**PROMPT:**
Could you output every record below exactly as it appears?

**RECORDS PROVIDED:**
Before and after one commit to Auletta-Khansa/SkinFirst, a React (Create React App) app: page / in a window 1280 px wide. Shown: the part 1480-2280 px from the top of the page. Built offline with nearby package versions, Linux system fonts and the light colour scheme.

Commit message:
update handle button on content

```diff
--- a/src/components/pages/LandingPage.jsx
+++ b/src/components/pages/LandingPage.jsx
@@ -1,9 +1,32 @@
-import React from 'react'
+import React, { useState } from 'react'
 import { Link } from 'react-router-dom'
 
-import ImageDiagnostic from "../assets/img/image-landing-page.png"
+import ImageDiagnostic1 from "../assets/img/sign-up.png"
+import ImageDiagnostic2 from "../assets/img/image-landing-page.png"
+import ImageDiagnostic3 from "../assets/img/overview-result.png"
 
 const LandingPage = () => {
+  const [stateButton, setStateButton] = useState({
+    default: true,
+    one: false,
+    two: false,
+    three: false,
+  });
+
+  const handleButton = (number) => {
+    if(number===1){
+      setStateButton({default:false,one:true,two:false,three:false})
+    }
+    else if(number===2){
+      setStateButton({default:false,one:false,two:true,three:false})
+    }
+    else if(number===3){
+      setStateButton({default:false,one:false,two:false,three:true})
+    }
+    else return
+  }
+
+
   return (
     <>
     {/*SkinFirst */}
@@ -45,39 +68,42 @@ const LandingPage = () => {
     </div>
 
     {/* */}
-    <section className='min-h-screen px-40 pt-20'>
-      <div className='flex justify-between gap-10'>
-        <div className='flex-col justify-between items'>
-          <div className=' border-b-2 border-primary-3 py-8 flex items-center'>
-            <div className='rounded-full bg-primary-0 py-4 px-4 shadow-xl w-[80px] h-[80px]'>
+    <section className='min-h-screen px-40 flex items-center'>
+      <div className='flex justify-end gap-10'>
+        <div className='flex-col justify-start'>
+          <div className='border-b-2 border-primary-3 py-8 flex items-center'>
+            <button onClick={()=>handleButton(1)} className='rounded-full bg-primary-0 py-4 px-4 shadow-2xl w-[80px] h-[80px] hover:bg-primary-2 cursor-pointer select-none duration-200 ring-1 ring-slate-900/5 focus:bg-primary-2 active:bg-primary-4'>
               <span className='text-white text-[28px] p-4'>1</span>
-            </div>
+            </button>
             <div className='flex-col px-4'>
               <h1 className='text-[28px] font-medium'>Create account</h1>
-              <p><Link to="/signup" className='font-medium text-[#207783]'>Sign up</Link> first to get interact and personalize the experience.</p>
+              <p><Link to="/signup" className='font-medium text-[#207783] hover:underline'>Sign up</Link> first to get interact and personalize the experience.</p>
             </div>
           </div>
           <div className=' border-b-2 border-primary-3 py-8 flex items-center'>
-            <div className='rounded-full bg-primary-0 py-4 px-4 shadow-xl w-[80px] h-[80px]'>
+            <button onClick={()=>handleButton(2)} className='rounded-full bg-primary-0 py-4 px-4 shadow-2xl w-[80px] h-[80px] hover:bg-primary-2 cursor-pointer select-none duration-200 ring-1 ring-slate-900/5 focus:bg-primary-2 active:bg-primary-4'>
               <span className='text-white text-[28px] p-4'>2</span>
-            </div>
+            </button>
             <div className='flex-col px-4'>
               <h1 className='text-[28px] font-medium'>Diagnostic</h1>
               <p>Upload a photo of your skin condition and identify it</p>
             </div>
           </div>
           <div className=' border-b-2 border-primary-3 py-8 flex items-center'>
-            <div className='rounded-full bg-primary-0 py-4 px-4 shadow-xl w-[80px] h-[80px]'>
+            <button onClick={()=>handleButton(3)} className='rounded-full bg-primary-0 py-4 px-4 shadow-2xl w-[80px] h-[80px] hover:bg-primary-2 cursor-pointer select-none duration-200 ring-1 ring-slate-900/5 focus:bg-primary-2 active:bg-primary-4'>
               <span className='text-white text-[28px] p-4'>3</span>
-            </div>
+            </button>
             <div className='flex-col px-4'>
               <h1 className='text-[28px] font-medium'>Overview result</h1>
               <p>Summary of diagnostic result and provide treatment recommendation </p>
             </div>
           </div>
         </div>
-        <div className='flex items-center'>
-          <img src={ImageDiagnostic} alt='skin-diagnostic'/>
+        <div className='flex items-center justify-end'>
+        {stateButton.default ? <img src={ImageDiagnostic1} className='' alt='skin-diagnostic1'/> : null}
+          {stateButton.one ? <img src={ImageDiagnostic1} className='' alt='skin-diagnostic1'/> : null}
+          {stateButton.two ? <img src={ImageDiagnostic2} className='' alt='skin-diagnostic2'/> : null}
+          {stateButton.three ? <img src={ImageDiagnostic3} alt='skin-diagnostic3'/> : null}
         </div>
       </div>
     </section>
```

**SOLUTION TO THIS TASK:**
Before and after one commit to Auletta-Khansa/SkinFirst, a React (Create React App) app: page / in a window 1280 px wide. Shown: the part 1480-2280 px from the top of the page. Built offline with nearby package versions, Linux system fonts and the light colour scheme.

Commit message:
update handle button on content

```diff
--- a/src/components/pages/LandingPage.jsx
+++ b/src/components/pages/LandingPage.jsx
@@ -1,9 +1,32 @@
-import React from 'react'
+import React, { useState } from 'react'
 import { Link } from 'react-router-dom'
 
-import ImageDiagnostic from "../assets/img/image-landing-page.png"
+import ImageDiagnostic1 from "../assets/img/sign-up.png"
+import ImageDiagnostic2 from "../assets/img/image-landing-page.png"
+import ImageDiagnostic3 from "../assets/img/overview-result.png"
 
 const LandingPage = () => {
+  const [stateButton, setStateButton] = useState({
+    default: true,
+    one: false,
+    two: false,
+    three: false,
+  });
+
+  const handleButton = (number) => {
+    if(number===1){
+      setStateButton({default:false,one:true,two:false,three:false})
+    }
+    else if(number===2){
+      setStateButton({default:false,one:false,two:true,three:false})
+    }
+    else if(number===3){
+      setStateButton({default:false,one:false,two:false,three:true})
+    }
+    else return
+  }
+
+
   return (
     <>
     {/*SkinFirst */}
@@ -45,39 +68,42 @@ const LandingPage = () => {
     </div>
 
     {/* */}
-    <section className='min-h-screen px-40 pt-20'>
-      <div className='flex justify-between gap-10'>
-        <div className='flex-col justify-between items'>
-          <div className=' border-b-2 border-primary-3 py-8 flex items-center'>
-            <div className='rounded-full bg-primary-0 py-4 px-4 shadow-xl w-[80px] h-[80px]'>
+    <section className='min-h-screen px-40 flex items-center'>
+      <div className='flex justify-end gap-10'>
+        <div className='flex-col justify-start'>
+          <div className='border-b-2 border-primary-3 py-8 flex items-center'>
+            <button onClick={()=>handleButton(1)} className='rounded-full bg-primary-0 py-4 px-4 shadow-2xl w-[80px] h-[80px] hover:bg-primary-2 cursor-pointer select-none duration-200 ring-1 ring-slate-900/5 focus:bg-primary-2 active:bg-primary-4'>
               <span className='text-white text-[28px] p-4'>1</span>
-            </div>
+            </button>
             <div className='flex-col px-4'>
               <h1 className='text-[28px] font-medium'>Create account</h1>
-              <p><Link to="/signup" className='font-medium text-[#207783]'>Sign up</Link> first to get interact and personalize the experience.</p>
+              <p><Link to="/signup" className='font-medium text-[#207783] hover:underline'>Sign up</Link> first to get interact and personalize the experience.</p>
             </div>
           </div>
           <div className=' border-b-2 border-primary-3 py-8 flex items-center'>
-            <div className='rounded-full bg-primary-0 py-4 px-4 shadow-xl w-[80px] h-[80px]'>
+            <button onClick={()=>handleButton(2)} className='rounded-full bg-primary-0 py-4 px-4 shadow-2xl w-[80px] h-[80px] hover:bg-primary-2 cursor-pointer select-none duration-200 ring-1 ring-slate-900/5 focus:bg-primary-2 active:bg-primary-4'>
               <span className='text-white text-[28px] p-4'>2</span>
-            </div>
+            </button>
             <div className='flex-col px-4'>
               <h1 className='text-[28px] font-medium'>Diagnostic</h1>
               <p>Upload a photo of your skin condition and identify it</p>
             </div>
           </div>
           <div className=' border-b-2 border-primary-3 py-8 flex items-center'>
-            <div className='rounded-full bg-primary-0 py-4 px-4 shadow-xl w-[80px] h-[80px]'>
+            <button onClick={()=>handleButton(3)} className='rounded-full bg-primary-0 py-4 px-4 shadow-2xl w-[80px] h-[80px] hover:bg-primary-2 cursor-pointer select-none duration-200 ring-1 ring-slate-900/5 focus:bg-primary-2 active:bg-primary-4'>
               <span className='text-white text-[28px] p-4'>3</span>
-            </div>
+            </button>
             <div className='flex-col px-4'>
               <h1 className='text-[28px] font-medium'>Overview result</h1>
               <p>Summary of diagnostic result and provide treatment recommendation </p>
             </div>
           </div>
         </div>
-        <div className='flex items-center'>
-          <img src={ImageDiagnostic} alt='skin-diagnostic'/>
+        <div className='flex items-center justify-end'>
+        {stateButton.default ? <img src={ImageDiagnostic1} className='' alt='skin-diagnostic1'/> : null}
+          {stateButton.one ? <img src={ImageDiagnostic1} className='' alt='skin-diagnostic1'/> : null}
+          {stateButton.two ? <img src={ImageDiagnostic2} className='' alt='skin-diagnostic2'/> : null}
+          {stateButton.three ? <img src={ImageDiagnostic3} alt='skin-diagnostic3'/> : null}
         </div>
       </div>
     </section>
```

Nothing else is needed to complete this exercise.